WHAT THE EXERCISE ASKS =>
The full listing is to be written out again, unchanged.
══ RECORD EXTRACTS ══
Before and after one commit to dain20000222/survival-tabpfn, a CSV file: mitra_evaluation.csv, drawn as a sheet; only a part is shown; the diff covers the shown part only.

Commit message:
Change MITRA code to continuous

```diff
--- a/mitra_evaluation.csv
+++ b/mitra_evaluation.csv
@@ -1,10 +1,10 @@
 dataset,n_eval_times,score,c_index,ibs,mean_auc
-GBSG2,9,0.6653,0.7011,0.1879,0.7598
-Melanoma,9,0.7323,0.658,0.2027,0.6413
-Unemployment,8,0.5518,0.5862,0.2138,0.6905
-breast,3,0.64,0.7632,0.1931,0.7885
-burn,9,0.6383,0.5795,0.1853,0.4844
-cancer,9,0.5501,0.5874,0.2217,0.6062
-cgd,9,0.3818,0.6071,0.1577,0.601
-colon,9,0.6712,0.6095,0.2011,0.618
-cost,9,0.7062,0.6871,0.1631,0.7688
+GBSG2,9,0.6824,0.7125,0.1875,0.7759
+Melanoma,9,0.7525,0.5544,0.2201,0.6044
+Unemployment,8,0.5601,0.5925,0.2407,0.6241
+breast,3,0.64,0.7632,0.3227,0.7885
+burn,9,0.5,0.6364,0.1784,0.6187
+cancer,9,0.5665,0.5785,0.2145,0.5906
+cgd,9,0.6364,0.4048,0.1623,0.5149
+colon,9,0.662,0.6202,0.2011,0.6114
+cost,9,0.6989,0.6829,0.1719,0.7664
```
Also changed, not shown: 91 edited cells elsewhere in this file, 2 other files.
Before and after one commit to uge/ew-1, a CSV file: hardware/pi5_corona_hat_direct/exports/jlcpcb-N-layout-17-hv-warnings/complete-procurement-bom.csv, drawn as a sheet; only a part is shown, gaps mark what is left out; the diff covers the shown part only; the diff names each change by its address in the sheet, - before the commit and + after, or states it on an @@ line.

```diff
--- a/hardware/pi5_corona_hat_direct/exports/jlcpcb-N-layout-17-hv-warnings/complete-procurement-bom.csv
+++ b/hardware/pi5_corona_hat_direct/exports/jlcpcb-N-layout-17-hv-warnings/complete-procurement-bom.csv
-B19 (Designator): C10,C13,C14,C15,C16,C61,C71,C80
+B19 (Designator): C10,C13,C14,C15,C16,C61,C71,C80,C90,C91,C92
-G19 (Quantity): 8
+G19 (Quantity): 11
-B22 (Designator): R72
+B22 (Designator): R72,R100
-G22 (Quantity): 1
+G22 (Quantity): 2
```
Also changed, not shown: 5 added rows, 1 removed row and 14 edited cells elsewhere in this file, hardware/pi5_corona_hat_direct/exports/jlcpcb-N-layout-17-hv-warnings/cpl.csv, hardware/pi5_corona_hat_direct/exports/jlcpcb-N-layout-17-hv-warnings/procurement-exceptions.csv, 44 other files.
═══
RESPONSE TO THIS EXERCISE =>
Before and after one commit to dain20000222/survival-tabpfn, a CSV file: mitra_evaluation.csv, drawn as a sheet; only a part is shown; the diff covers the shown part only.

Commit message:
Change MITRA code to continuous

```diff
--- a/mitra_evaluation.csv
+++ b/mitra_evaluation.csv
@@ -1,10 +1,10 @@
 dataset,n_eval_times,score,c_index,ibs,mean_auc
-GBSG2,9,0.6653,0.7011,0.1879,0.7598
-Melanoma,9,0.7323,0.658,0.2027,0.6413
-Unemployment,8,0.5518,0.5862,0.2138,0.6905
-breast,3,0.64,0.7632,0.1931,0.7885
-burn,9,0.6383,0.5795,0.1853,0.4844
-cancer,9,0.5501,0.5874,0.2217,0.6062
-cgd,9,0.3818,0.6071,0.1577,0.601
-colon,9,0.6712,0.6095,0.2011,0.618
-cost,9,0.7062,0.6871,0.1631,0.7688
+GBSG2,9,0.6824,0.7125,0.1875,0.7759
+Melanoma,9,0.7525,0.5544,0.2201,0.6044
+Unemployment,8,0.5601,0.5925,0.2407,0.6241
+breast,3,0.64,0.7632,0.3227,0.7885
+burn,9,0.5,0.6364,0.1784,0.6187
+cancer,9,0.5665,0.5785,0.2145,0.5906
+cgd,9,0.6364,0.4048,0.1623,0.5149
+colon,9,0.662,0.6202,0.2011,0.6114
+cost,9,0.6989,0.6829,0.1719,0.7664
```
Also changed, not shown: 91 edited cells elsewhere in this file, 2 other files.
Before and after one commit to uge/ew-1, a CSV file: hardware/pi5_corona_hat_direct/exports/jlcpcb-N-layout-17-hv-warnings/complete-procurement-bom.csv, drawn as a sheet; only a part is shown, gaps mark what is left out; the diff covers the shown part only; the diff names each change by its address in the sheet, - before the commit and + after, or states it on an @@ line.

```diff
--- a/hardware/pi5_corona_hat_direct/exports/jlcpcb-N-layout-17-hv-warnings/complete-procurement-bom.csv
+++ b/hardware/pi5_corona_hat_direct/exports/jlcpcb-N-layout-17-hv-warnings/complete-procurement-bom.csv
-B19 (Designator): C10,C13,C14,C15,C16,C61,C71,C80
+B19 (Designator): C10,C13,C14,C15,C16,C61,C71,C80,C90,C91,C92
-G19 (Quantity): 8
+G19 (Quantity): 11
-B22 (Designator): R72
+B22 (Designator): R72,R100
-G22 (Quantity): 1
+G22 (Quantity): 2
```
Also changed, not shown: 5 added rows, 1 removed row and 14 edited cells elsewhere in this file, hardware/pi5_corona_hat_direct/exports/jlcpcb-N-layout-17-hv-warnings/cpl.csv, hardware/pi5_corona_hat_direct/exports/jlcpcb-N-layout-17-hv-warnings/procurement-exceptions.csv, 44 other files.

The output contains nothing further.